SACRAMENTO, Calif. /California Newswire/ — Calif. Assemblyman Mike Gatto (D-Glendale), joined by members of the Assembly Committee on Privacy and Consumer Protection, has authored AB 1116, a bill that would protect Californians from voice-recognition features that surreptitiously record private conversations in the home. The measure to keep television manufacturers and third-party providers from secretly tuning-in to private living-rooms across the state was approved by the Senate Judiciary Committee by a 7-0 vote.
The bill will require manufacturers to ensure their televisions voice-recognition feature cannot be enabled without the consumer’s knowledge or consent. AB 1116 also prohibits manufacturers from utilizing recordings for a use not intended by the consumer. As such, it preserves the ability to control a television with voice commands, or to make a Skype call using a television, but prohibits manufacturers from using recorded speech to generate targeted advertisements.
“Smart TVs and voice-recognition technologies are amazing, innovative tools that bring entertainment and ease into our lives, but giving up our right to privacy in the home because we want to utilize voice command features to change the channel is simply unacceptable,” said Gatto.
Much to the dismay of civil libertarians, reports have surfaced that televisions can record and transmit private conversations back to the manufacturer or a third-party without the knowledge of the user. While some manufacturers have inconspicuous warnings tucked away in their user manuals, consumers are largely unaware that what they say can be monitored, recorded, and transmitted to a third party, say, for targeted advertising. “It might be a little creepy if the family discussing financial issues finds themselves receiving targeted commercials from bankruptcy attorneys as they watch their favorite show,” said Gatto.
“AB 1116 will give the consumer the ability to individually determine the level of privacy protections inside their home,” Gatto said. “We’re not trying to stymie technological advances or fetter profit margins. The television industry has survived for over half a century without knowing what I said to my wife during an episode of The Bachelor.”
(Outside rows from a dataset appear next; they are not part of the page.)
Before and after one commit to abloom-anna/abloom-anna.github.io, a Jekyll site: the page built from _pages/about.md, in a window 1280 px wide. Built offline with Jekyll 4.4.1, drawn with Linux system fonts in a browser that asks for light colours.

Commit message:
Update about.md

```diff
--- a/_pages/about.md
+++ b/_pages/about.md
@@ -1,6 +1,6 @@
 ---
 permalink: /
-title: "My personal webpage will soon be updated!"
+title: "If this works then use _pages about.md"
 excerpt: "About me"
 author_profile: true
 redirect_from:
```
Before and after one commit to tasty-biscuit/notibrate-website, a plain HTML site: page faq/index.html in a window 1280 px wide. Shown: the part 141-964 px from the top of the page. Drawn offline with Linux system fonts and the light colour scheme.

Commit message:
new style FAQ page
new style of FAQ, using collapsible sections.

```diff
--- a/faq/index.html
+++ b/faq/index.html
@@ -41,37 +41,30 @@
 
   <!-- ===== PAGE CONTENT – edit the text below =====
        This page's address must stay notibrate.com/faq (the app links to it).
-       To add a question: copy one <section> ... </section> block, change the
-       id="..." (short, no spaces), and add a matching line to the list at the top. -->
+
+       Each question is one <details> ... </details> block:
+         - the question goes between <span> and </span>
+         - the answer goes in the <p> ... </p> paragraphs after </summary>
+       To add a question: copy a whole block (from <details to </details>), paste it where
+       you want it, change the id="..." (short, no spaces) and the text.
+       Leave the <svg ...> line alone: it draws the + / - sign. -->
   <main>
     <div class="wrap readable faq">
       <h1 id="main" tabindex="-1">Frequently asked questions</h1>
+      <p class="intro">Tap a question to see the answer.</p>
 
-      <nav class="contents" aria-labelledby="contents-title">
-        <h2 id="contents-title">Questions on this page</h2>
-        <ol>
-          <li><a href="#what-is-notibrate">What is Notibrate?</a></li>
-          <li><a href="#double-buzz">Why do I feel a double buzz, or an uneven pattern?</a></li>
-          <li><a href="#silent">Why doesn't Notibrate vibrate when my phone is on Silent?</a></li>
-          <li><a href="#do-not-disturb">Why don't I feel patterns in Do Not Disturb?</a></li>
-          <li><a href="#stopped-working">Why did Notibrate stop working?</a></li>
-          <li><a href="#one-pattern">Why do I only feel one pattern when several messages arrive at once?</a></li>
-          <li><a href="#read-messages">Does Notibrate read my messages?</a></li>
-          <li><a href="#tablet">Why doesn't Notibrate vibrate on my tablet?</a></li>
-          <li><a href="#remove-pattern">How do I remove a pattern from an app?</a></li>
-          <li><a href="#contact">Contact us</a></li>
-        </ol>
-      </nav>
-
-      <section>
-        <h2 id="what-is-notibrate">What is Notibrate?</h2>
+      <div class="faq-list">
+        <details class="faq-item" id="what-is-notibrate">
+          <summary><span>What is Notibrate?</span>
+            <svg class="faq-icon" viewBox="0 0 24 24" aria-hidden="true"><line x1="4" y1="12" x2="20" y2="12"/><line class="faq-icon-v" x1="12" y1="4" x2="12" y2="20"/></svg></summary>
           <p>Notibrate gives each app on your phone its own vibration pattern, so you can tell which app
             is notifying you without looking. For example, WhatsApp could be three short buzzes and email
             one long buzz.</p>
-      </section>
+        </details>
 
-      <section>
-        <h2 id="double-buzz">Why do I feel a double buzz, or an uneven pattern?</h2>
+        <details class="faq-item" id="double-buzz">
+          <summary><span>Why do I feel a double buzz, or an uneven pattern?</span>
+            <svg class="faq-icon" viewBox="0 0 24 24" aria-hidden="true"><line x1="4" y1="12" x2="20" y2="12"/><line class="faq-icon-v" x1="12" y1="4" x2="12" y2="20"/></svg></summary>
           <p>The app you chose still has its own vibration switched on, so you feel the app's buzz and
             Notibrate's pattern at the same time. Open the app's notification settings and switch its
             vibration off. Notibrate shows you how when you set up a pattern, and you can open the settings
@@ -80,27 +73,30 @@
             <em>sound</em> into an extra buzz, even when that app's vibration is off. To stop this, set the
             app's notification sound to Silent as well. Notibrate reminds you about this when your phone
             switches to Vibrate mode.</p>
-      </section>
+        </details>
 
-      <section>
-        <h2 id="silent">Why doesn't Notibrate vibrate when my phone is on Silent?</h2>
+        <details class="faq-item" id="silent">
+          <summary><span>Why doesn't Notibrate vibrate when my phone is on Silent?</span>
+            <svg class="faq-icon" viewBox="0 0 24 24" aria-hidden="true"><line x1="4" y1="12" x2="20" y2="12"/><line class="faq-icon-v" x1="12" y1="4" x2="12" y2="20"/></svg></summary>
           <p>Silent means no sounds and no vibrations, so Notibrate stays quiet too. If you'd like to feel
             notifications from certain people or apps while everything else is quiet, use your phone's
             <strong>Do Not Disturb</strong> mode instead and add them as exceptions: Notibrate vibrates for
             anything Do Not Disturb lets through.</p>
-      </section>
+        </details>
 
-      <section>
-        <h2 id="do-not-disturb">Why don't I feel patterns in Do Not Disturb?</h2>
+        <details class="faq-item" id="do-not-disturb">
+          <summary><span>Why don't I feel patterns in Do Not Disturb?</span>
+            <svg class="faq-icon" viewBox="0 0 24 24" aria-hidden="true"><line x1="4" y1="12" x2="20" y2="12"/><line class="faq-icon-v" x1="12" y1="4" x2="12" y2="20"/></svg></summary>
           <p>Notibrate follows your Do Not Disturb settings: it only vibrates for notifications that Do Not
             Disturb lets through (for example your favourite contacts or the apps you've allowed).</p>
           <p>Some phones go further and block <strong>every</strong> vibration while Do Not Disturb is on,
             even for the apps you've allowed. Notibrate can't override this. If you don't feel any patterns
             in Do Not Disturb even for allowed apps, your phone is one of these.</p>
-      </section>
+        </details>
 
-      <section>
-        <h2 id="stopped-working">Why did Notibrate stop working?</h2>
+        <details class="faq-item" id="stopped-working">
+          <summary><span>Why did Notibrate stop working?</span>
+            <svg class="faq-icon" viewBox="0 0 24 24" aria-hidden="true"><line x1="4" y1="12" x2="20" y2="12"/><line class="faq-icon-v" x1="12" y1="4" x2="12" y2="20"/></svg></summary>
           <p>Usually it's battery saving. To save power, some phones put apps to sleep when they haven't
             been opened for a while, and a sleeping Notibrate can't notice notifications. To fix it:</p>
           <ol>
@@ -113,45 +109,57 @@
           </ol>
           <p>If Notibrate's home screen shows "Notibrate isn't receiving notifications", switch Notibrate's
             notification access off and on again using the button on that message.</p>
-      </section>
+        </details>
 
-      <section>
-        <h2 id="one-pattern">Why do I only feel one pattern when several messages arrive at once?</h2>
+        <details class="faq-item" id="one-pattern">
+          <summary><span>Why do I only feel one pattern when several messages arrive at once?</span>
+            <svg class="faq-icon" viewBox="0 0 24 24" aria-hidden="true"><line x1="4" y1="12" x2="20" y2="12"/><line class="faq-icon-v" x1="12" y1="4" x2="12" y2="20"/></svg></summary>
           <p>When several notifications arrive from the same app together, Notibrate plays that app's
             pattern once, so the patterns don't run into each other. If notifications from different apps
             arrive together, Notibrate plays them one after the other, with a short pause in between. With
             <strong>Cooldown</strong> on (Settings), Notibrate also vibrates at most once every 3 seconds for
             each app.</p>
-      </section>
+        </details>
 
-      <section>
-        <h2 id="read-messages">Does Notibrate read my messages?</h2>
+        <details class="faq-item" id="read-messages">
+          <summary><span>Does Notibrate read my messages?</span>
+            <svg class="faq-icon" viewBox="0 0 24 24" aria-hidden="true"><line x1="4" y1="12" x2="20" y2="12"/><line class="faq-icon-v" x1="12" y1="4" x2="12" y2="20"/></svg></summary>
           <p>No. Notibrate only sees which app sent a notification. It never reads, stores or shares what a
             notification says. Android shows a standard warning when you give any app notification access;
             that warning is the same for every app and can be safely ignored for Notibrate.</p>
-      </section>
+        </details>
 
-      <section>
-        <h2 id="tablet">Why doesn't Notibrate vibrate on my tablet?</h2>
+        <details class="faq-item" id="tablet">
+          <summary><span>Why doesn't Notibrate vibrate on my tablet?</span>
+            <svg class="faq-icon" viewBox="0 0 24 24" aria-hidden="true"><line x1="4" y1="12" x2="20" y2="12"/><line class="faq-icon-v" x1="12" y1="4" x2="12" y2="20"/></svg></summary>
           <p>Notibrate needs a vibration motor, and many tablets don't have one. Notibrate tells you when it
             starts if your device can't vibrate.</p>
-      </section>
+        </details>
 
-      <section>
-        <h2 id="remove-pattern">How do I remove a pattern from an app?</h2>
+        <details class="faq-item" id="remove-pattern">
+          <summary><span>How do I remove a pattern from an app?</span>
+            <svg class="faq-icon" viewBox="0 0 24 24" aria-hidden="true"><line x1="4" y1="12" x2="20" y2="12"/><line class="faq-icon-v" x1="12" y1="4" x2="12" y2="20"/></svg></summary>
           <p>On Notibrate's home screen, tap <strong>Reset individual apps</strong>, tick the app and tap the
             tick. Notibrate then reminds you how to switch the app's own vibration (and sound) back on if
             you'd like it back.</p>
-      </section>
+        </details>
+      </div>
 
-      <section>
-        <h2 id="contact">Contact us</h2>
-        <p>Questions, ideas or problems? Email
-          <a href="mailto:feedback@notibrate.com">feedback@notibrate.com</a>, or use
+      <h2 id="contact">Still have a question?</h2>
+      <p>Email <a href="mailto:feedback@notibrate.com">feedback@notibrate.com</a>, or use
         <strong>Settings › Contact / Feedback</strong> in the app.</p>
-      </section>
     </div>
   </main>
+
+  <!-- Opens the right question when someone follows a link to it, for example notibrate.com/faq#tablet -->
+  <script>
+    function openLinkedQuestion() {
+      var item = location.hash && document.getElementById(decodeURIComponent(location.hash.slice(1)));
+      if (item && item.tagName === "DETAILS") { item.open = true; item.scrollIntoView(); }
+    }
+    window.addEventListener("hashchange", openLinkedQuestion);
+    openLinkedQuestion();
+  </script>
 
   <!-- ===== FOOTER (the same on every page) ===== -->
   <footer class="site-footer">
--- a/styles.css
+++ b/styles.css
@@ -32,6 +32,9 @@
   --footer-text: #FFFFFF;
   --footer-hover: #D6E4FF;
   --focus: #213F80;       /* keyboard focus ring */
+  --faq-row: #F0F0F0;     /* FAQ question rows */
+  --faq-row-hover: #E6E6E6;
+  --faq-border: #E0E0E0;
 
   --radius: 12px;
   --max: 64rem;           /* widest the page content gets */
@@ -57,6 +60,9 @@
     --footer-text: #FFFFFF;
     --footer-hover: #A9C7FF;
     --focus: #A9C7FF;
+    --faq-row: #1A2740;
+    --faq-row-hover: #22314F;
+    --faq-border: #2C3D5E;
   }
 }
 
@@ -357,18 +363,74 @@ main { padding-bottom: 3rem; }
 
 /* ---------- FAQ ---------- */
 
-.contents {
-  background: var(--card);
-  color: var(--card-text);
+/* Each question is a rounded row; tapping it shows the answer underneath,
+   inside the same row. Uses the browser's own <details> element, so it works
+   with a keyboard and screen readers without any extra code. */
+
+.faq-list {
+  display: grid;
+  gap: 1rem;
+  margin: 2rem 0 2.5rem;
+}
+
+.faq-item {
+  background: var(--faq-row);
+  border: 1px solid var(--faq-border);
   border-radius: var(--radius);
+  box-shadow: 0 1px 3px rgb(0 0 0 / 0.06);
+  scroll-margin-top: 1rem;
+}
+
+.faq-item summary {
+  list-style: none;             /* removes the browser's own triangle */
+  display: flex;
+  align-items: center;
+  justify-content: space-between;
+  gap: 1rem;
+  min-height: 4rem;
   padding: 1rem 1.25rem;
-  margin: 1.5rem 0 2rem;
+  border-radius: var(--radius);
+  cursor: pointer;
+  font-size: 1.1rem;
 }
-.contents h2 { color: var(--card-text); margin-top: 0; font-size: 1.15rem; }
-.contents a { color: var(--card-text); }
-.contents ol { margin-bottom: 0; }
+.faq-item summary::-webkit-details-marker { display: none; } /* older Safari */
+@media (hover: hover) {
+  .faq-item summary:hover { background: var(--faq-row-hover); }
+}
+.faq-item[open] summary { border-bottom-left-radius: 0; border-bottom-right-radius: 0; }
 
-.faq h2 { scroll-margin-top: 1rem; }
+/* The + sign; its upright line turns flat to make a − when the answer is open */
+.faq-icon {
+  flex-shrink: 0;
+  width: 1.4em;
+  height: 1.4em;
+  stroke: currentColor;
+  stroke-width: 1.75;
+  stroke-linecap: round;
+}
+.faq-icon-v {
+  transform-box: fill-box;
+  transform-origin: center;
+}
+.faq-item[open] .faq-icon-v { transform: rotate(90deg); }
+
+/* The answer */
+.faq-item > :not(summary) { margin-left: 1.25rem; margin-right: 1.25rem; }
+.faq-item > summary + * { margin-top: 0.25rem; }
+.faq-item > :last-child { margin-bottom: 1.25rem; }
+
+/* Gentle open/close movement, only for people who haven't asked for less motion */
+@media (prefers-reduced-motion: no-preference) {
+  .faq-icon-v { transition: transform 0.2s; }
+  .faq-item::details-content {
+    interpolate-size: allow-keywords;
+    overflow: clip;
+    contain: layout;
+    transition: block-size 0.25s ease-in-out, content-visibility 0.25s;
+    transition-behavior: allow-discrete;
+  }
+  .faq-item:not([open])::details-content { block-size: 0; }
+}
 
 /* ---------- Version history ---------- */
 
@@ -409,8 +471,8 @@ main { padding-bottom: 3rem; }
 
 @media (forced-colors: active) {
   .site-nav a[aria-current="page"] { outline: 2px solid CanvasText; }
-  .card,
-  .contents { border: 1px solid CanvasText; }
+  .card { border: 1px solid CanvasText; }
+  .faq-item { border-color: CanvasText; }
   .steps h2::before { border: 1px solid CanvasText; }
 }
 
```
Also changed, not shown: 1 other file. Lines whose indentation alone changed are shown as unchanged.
The measure now moves to the Senate Appropriations Committee for further consideration.
Mike Gatto is the Chairman of the Privacy and Consumer Protection Committee, and the longest-serving current member of the State Assembly. He represents California’s 43rd Assembly District, which includes Burbank, Glendale, La Cañada Flintridge, La Crescenta, Montrose, and the Los Angeles neighborhoods of Atwater Village, East Hollywood, Franklin Hills, Hollywood Hills, Los Feliz, and Silver Lake. www.asm.ca.gov/gatto